July 11, 2012 |
Aereo, a media company that offers broadcast programming via the Internet, scored a victory in what promises to be a long legal battle with CBS, NBC, ABC, Fox and other broadcasters. On Wednesday, U.S. District Judge Alison Nathan of the Southern District of New York denied a request from a coalition of broadcasters seeking a preliminary injunction against Aereo, which launched last spring in New York City. The broadcasters are arguing that Aereo's retransmission of their signals is a violation of copyright law. Aereo, whose backers include media mogul Barry Diller, is a distribution service that provides access to broadcast TV signals via smartphones, tablets and Internet-friendly TVs. Aereo provides a tiny antenna that can pick up the signals of broadcasters.
April 1, 2013 |
Aereo, a media company that distributes broadcast programming via the Internet, survived a major legal challenge to its business from CBS, NBC, ABC, Fox and other broadcasters. In a 2-1 decision, the U.S. Court of Appeals for the Second Circuit in New York ruled that Aereo's transmissions and recordings of broadcast programming are not "public performances" of copyrighted material and added that the broadcasters "have not demonstrated that they are likely to prevail on the merits on this claim in their copyright infringement action.
October 11, 2013 |
Cablevision Systems Corp., a New York-based cable operator, blasted the arguments made by broadcasters in a Supreme Court filing seeking to shut down Aereo, a start-up company that delivers local television station signals to consumers via the Internet.
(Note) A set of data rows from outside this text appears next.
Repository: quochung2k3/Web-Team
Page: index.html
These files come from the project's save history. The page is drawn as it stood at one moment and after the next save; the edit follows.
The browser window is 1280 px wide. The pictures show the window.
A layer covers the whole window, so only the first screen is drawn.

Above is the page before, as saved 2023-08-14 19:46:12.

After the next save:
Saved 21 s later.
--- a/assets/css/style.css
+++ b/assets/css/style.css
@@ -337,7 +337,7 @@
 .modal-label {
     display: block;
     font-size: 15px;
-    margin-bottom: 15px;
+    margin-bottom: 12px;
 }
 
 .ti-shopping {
In a statement, Cablevision said the case that broadcasters including Fox, CBS, ABC and NBC are attempting to make against Aereo is a "willful attempt to stifle innovation. " Specifically, Cablevision is concerned about remarks in the filing regarding its own remote digital video recording service, which also beat back legal challenges when it was first introduced.
March 4, 2014 |
Two of the nation's preeminent legal experts on copyright law are siding with broadcasters in their legal fight against Aereo, a start-up service that transmits local television signals via the Internet. In a brief filed at the Supreme Court, UCLA School of Law professor David Nimmer and Peter Menell, a professor at the UC Berkeley School of Law, warned that if Aereo were found to be legal it could "decimate multiple industries. " The broadcasters are hoping that the high court will overturn last year's 2nd Circuit Court of Appeals in New York ruling that found Aereo's transmissions and recordings are not "public performances" of copyrighted material.
October 12, 2013 |
ST. LOUIS -- The Dodgers do not plan to bring Steve Lyons and Eric Collins back to their broadcast team next year. Lyons had worked on the Dodgers' television broadcasts for nine years, most recently as an analyst on road games and on pregame and postgame shows. Collins, with the Dodgers for five years, had served as the play-by-play voice on televised games outside California and Arizona -- that is, the games to which Vin Scully did not travel. Lyons, a former major leaguer, announced news of his dismissal on Saturday via Twitter.
March 3, 2014 |
The Department of Justice is siding with broadcasters in their legal fight against Aereo, the start-up service that streams local television signals to consumers via the Internet. In a brief filed at the Supreme Court on Monday afternoon, the department said Aereo is "clearly infringing" on the copyrights of the broadcasters whose content it is streaming without permission, and said a lower court ruling declaring the service legal should be reversed. Launched in 2012 and available in 13 markets, Aereo plucks the signals of broadcasters and transmits them to the Internet via tiny antennae.